Ski Fin

One of the key areas to look for when purchasing skis is in the fin. The fin helps with the overall tracking of the ski and also assists in keeping the ski “locked in” when carving turns. There are different type of fins that are available on the market, but not all skis will have a fin. Some skiers prefer not to have a fin as it can get in the way when attempting certain tricks, but for the beginner or novice skier, a fin is a great asset to have.

Water ski fins come in a variety of sizes and each size has a different purpose. For instance, a smaller fin is great for someone who wants to do more slalom skiing, while a larger fin is perfect for those who want to do more barefoot skiing or wakeboarding. The following is a list of common ski fins and their purposes:
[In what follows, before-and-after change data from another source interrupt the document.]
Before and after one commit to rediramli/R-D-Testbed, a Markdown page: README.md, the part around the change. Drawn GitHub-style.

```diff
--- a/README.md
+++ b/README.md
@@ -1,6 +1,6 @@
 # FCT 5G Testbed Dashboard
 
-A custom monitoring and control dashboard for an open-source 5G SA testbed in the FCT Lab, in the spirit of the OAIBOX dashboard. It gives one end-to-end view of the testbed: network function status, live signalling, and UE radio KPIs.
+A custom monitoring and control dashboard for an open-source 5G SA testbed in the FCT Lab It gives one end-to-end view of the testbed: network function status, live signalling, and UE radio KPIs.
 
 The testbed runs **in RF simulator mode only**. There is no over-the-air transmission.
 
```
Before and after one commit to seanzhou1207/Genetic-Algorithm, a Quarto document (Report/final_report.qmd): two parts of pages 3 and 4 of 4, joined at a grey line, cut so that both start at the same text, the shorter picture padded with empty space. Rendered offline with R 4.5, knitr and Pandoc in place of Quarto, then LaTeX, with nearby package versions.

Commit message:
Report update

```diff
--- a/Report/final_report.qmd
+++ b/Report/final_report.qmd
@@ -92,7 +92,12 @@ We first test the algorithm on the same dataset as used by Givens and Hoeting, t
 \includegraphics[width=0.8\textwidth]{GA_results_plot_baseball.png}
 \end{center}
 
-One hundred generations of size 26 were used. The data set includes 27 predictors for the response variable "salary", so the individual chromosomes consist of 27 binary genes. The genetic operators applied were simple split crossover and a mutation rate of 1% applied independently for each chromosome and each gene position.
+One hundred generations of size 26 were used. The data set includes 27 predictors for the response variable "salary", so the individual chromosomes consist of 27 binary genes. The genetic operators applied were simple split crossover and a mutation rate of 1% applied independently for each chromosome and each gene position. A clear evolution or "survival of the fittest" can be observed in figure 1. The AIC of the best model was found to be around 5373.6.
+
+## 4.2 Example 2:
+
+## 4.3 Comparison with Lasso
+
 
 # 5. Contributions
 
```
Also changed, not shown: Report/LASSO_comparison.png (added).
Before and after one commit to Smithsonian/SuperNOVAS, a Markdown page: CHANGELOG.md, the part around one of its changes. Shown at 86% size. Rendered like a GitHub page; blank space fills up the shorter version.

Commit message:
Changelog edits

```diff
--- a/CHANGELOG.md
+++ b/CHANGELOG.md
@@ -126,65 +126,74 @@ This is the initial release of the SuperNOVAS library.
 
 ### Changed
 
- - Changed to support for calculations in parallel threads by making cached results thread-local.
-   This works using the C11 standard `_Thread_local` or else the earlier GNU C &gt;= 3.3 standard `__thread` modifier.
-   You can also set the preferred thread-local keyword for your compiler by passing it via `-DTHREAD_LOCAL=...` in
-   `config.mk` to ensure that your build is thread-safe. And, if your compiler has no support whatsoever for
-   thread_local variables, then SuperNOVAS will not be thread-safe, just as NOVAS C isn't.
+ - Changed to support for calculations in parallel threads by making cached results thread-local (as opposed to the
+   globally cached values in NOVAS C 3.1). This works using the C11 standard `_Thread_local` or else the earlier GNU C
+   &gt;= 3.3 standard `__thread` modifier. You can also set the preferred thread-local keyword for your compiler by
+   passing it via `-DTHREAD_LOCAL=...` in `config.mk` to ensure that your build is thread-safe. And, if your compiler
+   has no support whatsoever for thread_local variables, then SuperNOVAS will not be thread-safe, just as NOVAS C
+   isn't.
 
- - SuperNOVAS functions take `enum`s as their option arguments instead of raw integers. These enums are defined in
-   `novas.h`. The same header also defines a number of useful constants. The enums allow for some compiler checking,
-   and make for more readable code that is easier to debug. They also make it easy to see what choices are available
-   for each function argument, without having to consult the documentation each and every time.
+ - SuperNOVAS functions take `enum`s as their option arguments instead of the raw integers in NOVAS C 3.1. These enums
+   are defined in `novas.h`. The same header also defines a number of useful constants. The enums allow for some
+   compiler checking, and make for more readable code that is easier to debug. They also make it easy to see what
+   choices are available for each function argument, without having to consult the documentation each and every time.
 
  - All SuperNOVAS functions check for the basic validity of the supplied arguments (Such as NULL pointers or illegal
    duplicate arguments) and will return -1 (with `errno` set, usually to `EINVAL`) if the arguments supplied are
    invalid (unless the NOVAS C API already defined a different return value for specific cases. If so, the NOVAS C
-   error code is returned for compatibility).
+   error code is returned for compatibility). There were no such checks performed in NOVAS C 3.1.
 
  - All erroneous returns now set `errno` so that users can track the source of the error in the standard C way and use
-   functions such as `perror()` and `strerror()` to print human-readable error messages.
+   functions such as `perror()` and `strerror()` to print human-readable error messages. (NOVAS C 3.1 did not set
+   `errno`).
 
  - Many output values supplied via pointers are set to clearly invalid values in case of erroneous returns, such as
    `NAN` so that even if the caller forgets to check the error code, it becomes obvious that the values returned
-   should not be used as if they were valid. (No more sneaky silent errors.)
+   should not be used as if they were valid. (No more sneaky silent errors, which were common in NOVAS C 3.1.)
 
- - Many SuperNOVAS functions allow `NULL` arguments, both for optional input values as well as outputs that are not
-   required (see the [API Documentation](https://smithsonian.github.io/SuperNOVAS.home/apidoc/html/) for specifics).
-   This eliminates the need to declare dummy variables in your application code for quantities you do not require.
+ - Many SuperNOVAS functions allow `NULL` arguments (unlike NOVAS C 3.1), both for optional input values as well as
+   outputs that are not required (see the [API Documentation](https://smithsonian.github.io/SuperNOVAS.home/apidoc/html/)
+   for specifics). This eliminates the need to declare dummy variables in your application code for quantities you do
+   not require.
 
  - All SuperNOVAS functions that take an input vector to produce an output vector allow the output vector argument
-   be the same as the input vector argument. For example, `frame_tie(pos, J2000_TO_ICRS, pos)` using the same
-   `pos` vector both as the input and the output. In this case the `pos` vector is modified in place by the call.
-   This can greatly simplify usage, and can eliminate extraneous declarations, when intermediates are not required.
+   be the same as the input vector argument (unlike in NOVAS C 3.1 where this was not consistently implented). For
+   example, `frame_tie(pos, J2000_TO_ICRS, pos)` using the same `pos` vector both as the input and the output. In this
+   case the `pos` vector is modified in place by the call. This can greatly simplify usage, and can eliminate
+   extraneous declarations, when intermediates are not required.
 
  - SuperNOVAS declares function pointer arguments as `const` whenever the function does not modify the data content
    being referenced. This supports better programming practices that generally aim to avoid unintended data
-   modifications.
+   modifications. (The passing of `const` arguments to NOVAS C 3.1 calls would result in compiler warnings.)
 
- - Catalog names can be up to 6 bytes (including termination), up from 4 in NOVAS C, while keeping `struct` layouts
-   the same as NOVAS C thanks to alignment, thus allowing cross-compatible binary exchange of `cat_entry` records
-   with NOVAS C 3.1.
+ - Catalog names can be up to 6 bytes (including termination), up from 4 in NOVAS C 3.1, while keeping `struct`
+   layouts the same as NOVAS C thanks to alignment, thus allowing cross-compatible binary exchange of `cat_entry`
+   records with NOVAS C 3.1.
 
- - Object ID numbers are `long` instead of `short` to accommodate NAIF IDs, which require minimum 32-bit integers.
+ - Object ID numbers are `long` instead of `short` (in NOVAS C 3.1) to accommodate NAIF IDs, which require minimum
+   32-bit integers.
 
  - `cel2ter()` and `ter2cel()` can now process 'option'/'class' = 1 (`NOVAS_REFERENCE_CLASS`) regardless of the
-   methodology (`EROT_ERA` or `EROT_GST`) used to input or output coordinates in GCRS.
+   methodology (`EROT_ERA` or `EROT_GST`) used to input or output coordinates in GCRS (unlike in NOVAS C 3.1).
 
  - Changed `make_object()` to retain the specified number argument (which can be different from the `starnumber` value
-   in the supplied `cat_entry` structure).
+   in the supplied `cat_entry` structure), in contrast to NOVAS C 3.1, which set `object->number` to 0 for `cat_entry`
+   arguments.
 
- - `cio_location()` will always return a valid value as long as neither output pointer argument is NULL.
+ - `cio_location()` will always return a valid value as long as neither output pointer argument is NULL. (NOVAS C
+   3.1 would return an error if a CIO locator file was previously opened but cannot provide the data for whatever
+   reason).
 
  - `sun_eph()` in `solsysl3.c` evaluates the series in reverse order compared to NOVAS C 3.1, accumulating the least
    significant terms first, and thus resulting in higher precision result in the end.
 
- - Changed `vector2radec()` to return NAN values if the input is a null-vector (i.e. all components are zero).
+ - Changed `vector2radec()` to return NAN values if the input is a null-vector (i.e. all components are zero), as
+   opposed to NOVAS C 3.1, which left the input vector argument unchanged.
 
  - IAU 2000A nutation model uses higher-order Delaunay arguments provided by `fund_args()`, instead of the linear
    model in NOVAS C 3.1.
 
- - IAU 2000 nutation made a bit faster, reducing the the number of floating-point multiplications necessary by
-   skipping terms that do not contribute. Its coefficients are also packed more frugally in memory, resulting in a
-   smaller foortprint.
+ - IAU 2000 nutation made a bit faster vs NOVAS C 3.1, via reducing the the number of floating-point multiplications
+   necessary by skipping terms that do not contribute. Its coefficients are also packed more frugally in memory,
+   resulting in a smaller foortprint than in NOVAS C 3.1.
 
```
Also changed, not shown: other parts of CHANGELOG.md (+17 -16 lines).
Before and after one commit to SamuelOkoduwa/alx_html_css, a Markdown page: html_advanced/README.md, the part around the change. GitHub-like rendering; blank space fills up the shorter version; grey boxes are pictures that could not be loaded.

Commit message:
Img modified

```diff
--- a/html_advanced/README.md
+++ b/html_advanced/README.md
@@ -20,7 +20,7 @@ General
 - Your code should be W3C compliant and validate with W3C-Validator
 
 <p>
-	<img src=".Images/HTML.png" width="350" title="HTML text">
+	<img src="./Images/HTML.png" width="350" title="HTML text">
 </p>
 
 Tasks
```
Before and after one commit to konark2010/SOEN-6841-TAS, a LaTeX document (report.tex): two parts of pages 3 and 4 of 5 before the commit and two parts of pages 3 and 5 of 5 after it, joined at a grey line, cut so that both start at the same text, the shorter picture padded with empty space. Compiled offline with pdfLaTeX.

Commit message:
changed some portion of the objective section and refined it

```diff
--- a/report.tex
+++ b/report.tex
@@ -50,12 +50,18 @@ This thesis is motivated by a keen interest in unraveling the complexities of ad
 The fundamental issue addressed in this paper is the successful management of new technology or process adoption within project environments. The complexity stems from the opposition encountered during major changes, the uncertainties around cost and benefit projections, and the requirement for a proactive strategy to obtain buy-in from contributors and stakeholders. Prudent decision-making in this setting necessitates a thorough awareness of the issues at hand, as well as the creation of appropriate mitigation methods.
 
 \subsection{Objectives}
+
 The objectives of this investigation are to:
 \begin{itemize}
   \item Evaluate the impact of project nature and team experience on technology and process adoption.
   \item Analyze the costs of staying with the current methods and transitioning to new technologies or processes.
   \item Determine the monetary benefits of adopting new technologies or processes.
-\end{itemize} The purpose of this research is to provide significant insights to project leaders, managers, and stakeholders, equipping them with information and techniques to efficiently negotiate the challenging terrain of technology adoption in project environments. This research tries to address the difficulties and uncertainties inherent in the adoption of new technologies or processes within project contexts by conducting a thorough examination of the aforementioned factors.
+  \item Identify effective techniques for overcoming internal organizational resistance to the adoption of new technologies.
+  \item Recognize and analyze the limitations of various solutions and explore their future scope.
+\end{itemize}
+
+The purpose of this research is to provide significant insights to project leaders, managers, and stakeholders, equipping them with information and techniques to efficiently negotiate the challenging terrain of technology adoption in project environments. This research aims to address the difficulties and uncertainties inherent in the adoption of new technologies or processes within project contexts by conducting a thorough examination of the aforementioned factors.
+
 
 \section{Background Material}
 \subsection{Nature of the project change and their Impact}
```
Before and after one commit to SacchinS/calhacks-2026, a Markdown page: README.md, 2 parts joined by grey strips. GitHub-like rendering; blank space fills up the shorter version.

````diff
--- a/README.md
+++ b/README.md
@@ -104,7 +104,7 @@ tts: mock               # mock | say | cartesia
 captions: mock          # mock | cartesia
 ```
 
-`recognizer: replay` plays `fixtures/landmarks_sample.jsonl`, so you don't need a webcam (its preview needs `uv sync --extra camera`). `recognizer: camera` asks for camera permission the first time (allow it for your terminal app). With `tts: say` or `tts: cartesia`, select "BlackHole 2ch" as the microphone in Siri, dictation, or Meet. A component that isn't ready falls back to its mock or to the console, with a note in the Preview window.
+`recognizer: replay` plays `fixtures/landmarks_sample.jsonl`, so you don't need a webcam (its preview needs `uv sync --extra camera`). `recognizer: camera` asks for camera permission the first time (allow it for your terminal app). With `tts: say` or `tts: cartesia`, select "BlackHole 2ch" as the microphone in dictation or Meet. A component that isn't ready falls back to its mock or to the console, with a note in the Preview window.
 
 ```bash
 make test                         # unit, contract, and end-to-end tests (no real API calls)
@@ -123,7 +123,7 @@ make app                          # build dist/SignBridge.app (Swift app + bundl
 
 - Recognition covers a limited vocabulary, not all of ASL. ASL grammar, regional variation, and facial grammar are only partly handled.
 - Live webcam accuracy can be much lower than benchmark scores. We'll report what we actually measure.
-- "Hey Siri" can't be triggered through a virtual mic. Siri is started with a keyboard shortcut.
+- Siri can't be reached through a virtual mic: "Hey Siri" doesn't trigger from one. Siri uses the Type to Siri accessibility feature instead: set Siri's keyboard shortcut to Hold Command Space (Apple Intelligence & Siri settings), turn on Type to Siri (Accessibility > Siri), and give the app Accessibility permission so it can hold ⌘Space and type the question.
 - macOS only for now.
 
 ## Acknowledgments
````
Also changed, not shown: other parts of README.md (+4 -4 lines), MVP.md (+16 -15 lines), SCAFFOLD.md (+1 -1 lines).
-Slalom Ski Fin: This type of fin is smaller in size and helps the skier make quick turns. If you are looking to do more slalom skiing, then this is the fin for you.
-Trick Ski Fin: Trick skis do not have a fin as it can get in the way when attempting certain tricks. If you are looking to do more tricks, then this is the ski for you.
-Barefoot Ski Fin: Barefoot skis have a larger fin as it helps with stability and tracking. If you are looking to do more barefoot skiing or wakeboarding, then this is the ski for you.

Ski Pole

Not every skier needs a ski pole, but they can be helpful in a number of ways. Novice skiers may find them helpful for balance, while more experienced skiers may use them to push off from the boat when starting or to aid in making sharp turns. Ski poles come in different sizes, so be sure to choose the right length for your height.